The LA&S was abandoned in 1925 and only a few traces of it remain today, many of which you need to know where to look to find.
Marty Surdyk has long had a fascination with the LA&S and last year he began to recreate it in the basement of his home.
The project began with Marty scrapped his model railroad layout that had been based on a New York Central branch line in far southern Ohio.
In doing this, Marty took a few liberties with historical fact. First, he assumed that the LA&S survived until the early 1960s. Second, he assumed that NYC controlled the LA&S and not that dastardly “P Company” along with the Erie Railroad.
But that’s the beauty of model railroading. You can create any universe that you want and pay attention to any historical facts that you choose.
I recently had a chance to watch Marty’s LA&S in action. We had spent a few hours sorting slides to be auctioned off at an upcoming Akron Railroad Club meeting.
At my request, Marty brought the railroad to life, running a short freight train led by an NYC Alco FA locomotive that he received as a Christmas present.
In real life it is unlikely that branch line road freights would have had an FA for their motive power, but this is a model railroad layout and you make your own operating rules.

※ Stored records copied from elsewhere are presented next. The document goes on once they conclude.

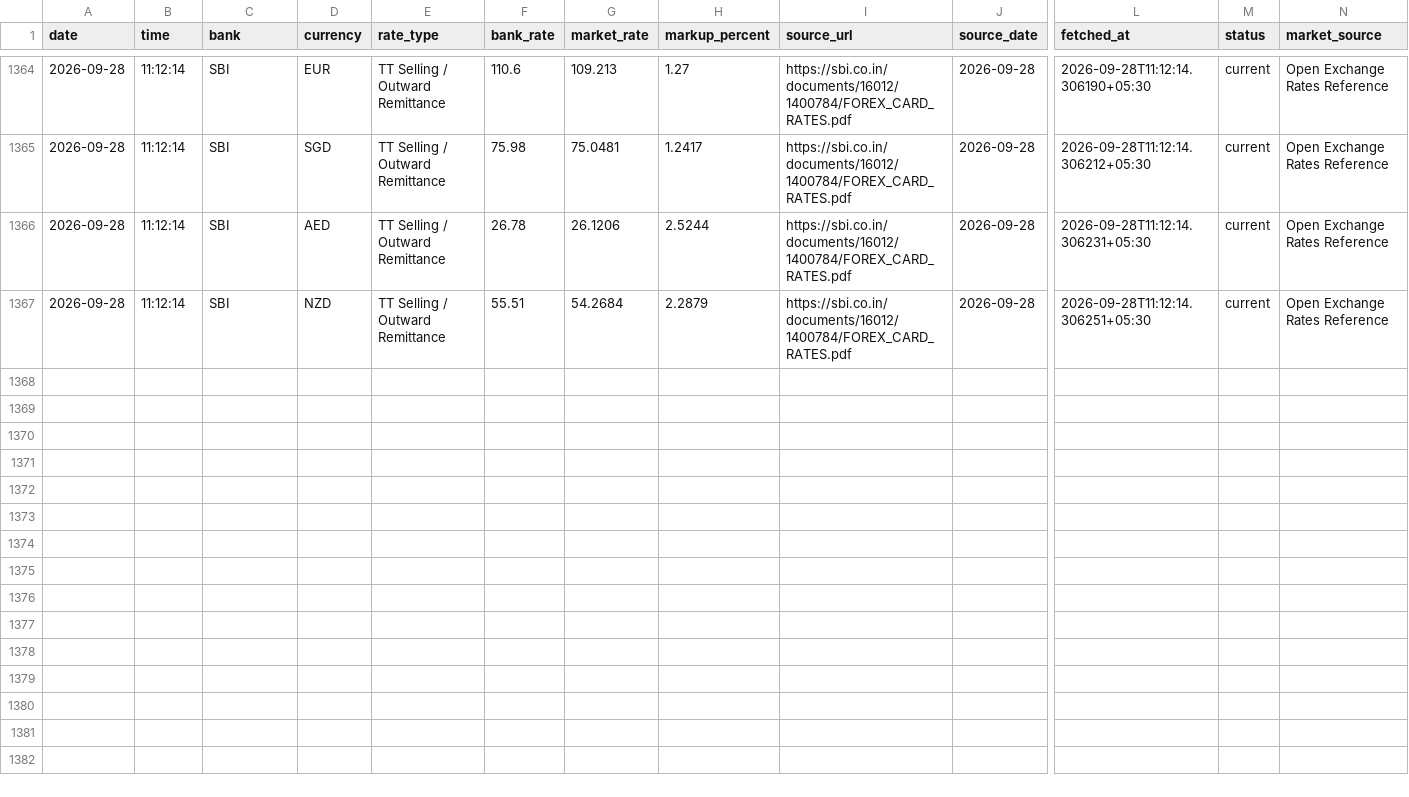
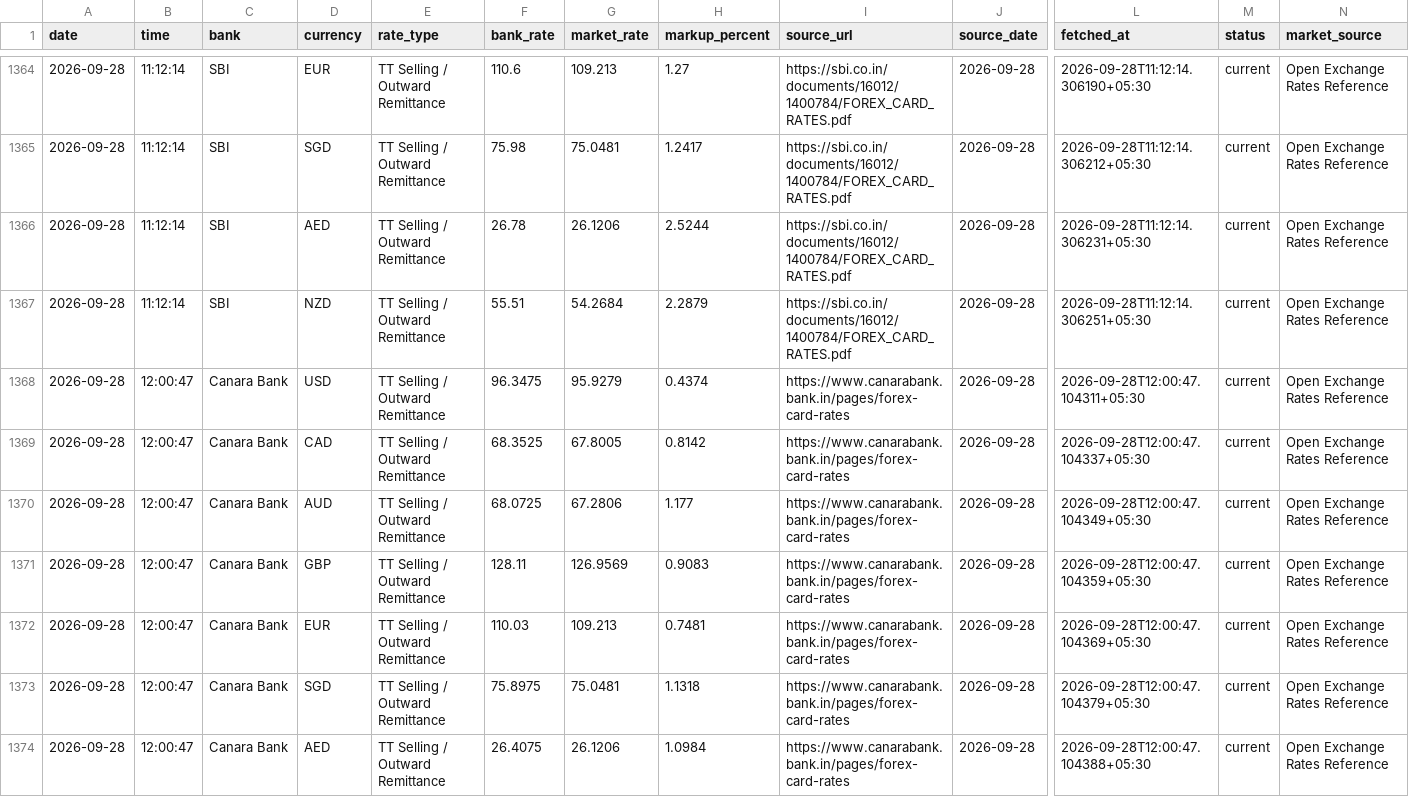
Before and after one commit to rithikbuilds/Project_FLY, a CSV file: data/history.csv, drawn as a sheet; only a part is shown, gaps mark what is left out; rows hold the shown columns only; the diff names each change by its address in the sheet, - before the commit and + after, or states it on an @@ line.

```diff
--- a/data/history.csv
+++ b/data/history.csv
+row 1368: 2026-09-28 | 12:00:47 | Canara Bank | USD | TT Selling / Outward Remittance | 96.3475 | 95.9279 | 0.4374 | https://www.canarabank.bank.in/pages/forex-card-rates | 2026-09-28 | 2026-09-28T12:00:47.104311+05:30 | current | Open Exchange Rates Reference
+row 1369: 2026-09-28 | 12:00:47 | Canara Bank | CAD | TT Selling / Outward Remittance | 68.3525 | 67.8005 | 0.8142 | https://www.canarabank.bank.in/pages/forex-card-rates | 2026-09-28 | 2026-09-28T12:00:47.104337+05:30 | current | Open Exchange Rates Reference
+row 1370: 2026-09-28 | 12:00:47 | Canara Bank | AUD | TT Selling / Outward Remittance | 68.0725 | 67.2806 | 1.177 | https://www.canarabank.bank.in/pages/forex-card-rates | 2026-09-28 | 2026-09-28T12:00:47.104349+05:30 | current | Open Exchange Rates Reference
+row 1371: 2026-09-28 | 12:00:47 | Canara Bank | GBP | TT Selling / Outward Remittance | 128.11 | 126.9569 | 0.9083 | https://www.canarabank.bank.in/pages/forex-card-rates | 2026-09-28 | 2026-09-28T12:00:47.104359+05:30 | current | Open Exchange Rates Reference
+row 1372: 2026-09-28 | 12:00:47 | Canara Bank | EUR | TT Selling / Outward Remittance | 110.03 | 109.213 | 0.7481 | https://www.canarabank.bank.in/pages/forex-card-rates | 2026-09-28 | 2026-09-28T12:00:47.104369+05:30 | current | Open Exchange Rates Reference
+row 1373: 2026-09-28 | 12:00:47 | Canara Bank | SGD | TT Selling / Outward Remittance | 75.8975 | 75.0481 | 1.1318 | https://www.canarabank.bank.in/pages/forex-card-rates | 2026-09-28 | 2026-09-28T12:00:47.104379+05:30 | current | Open Exchange Rates Reference
+row 1374: 2026-09-28 | 12:00:47 | Canara Bank | AED | TT Selling / Outward Remittance | 26.4075 | 26.1206 | 1.0984 | https://www.canarabank.bank.in/pages/forex-card-rates | 2026-09-28 | 2026-09-28T12:00:47.104388+05:30 | current | Open Exchange Rates Reference
```
Also changed, not shown: 1 other file.
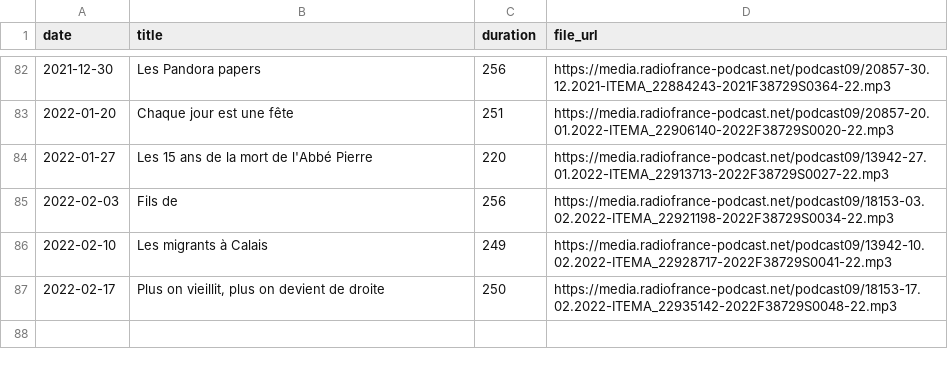
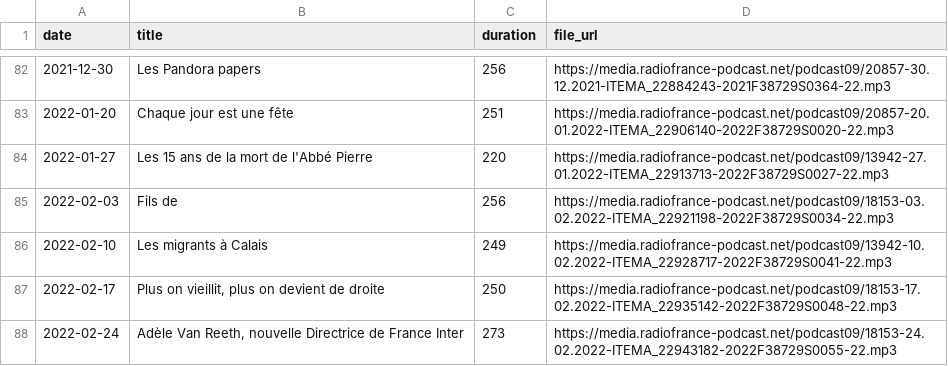
Before and after one commit to ahasverus/franceinter, a CSV file: inst/csv/la-chronique-d-aymeric-lompret.csv, drawn as a sheet; only a part is shown, gaps mark what is left out; the diff names each change by its address in the sheet, - before the commit and + after, or states it on an @@ line.

```diff
--- a/inst/csv/la-chronique-d-aymeric-lompret.csv
+++ b/inst/csv/la-chronique-d-aymeric-lompret.csv
+row 88: 2022-02-24 | Adèle Van Reeth, nouvelle Directrice de France Inter | 273 | https://media.radiofrance-podcast.net/podcast09/18153-24.02.2022-ITEMA_22943182-2022F38729S0055-22.mp3
```
Also changed, not shown: inst/csv/la-drole-d-humeur-de-guillermo-guiz.csv, inst/csv/le-moment-meurice.csv, 6 other files.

The train repeatedly snaked around the layout, a pattern that would not be typical had Marty been having an operating session complete with train orders and customers to serve.

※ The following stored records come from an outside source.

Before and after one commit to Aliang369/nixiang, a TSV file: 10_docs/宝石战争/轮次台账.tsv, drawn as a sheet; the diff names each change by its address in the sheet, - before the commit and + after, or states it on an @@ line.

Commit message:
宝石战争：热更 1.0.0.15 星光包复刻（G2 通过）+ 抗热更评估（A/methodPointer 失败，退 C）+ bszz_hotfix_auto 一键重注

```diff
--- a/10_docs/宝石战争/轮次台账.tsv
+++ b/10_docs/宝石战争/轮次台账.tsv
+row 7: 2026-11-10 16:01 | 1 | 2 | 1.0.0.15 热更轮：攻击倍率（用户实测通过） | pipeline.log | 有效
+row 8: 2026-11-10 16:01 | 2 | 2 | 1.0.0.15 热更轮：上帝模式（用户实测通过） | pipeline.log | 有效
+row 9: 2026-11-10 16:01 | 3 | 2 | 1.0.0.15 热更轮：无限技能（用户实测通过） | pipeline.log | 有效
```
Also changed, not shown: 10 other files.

Like most layouts, Marty’s LA&S is a work in progress. You have to use a little imagination to visualize the LA&S because unlike the real thing Marty’s LA&S moves in curves and circles and not linear lines.
Aside from a few snapshots that I took in the early 1960s with a Kodak Brownie camera, I never photographed the New York Central. So, I couldn’t resist getting my camera out and capturing the LA&S Division of the Mighty Oval. It was kinda fun going back to the 1960s to photograph with a digital camera.